#### EXERCISE BRIEF:
Omit each picture as you copy the entries exactly.

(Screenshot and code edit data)
***

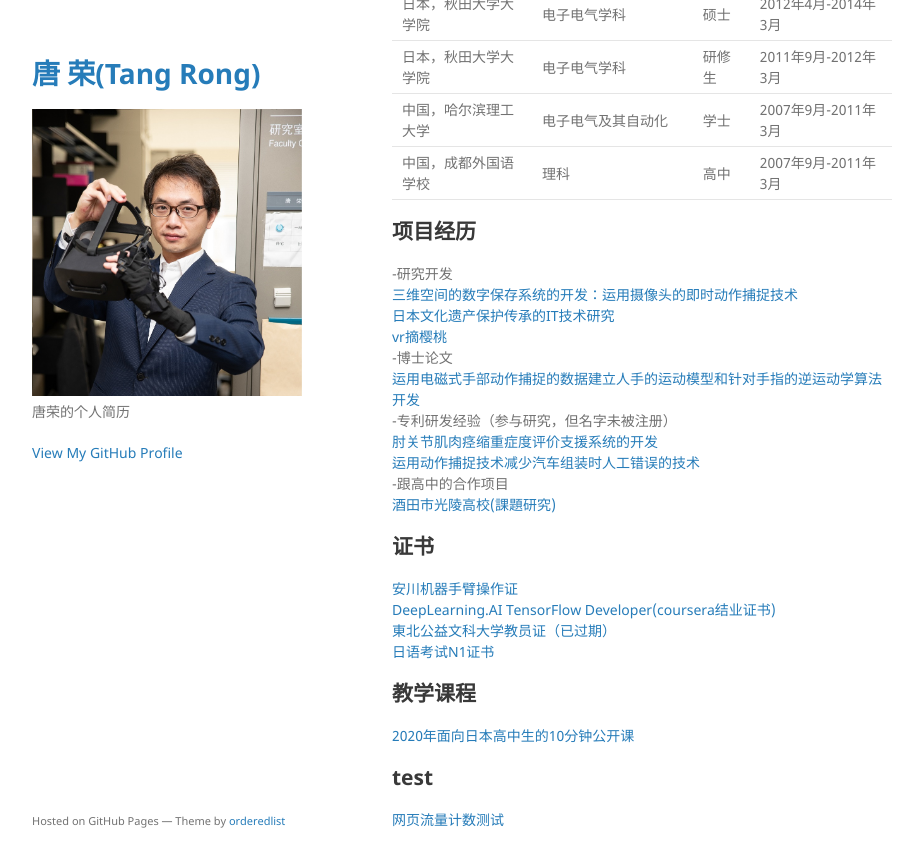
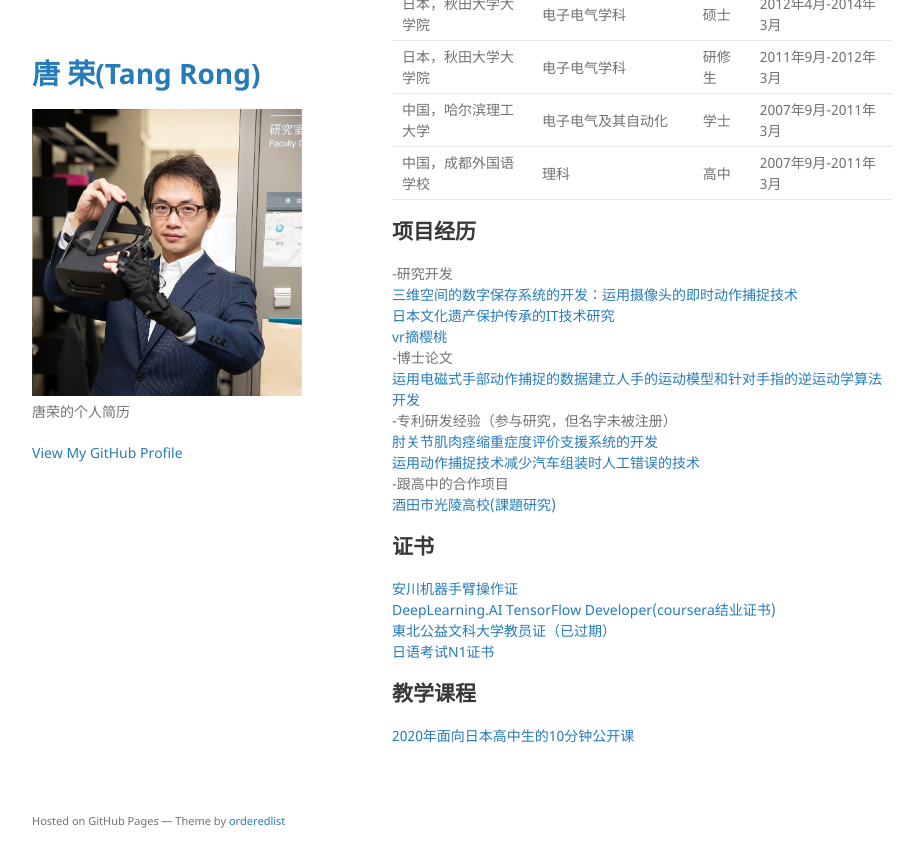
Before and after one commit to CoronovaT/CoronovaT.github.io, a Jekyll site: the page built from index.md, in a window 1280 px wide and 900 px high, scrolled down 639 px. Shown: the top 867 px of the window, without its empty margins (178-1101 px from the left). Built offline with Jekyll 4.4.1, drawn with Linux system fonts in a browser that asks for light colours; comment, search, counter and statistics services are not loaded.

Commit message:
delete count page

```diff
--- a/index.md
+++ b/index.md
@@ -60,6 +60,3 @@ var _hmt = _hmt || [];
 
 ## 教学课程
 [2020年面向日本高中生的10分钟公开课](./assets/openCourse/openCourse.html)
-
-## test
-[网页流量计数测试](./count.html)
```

***

#### OUTPUT OF THE TASK:
Before and after one commit to CoronovaT/CoronovaT.github.io, a Jekyll site: the page built from index.md, in a window 1280 px wide and 900 px high, scrolled down 639 px. Shown: the top 867 px of the window, without its empty margins (178-1101 px from the left). Built offline with Jekyll 4.4.1, drawn with Linux system fonts in a browser that asks for light colours; comment, search, counter and statistics services are not loaded.

Commit message:
delete count page

```diff
--- a/index.md
+++ b/index.md
@@ -60,6 +60,3 @@ var _hmt = _hmt || [];
 
 ## 教学课程
 [2020年面向日本高中生的10分钟公开课](./assets/openCourse/openCourse.html)
-
-## test
-[网页流量计数测试](./count.html)
```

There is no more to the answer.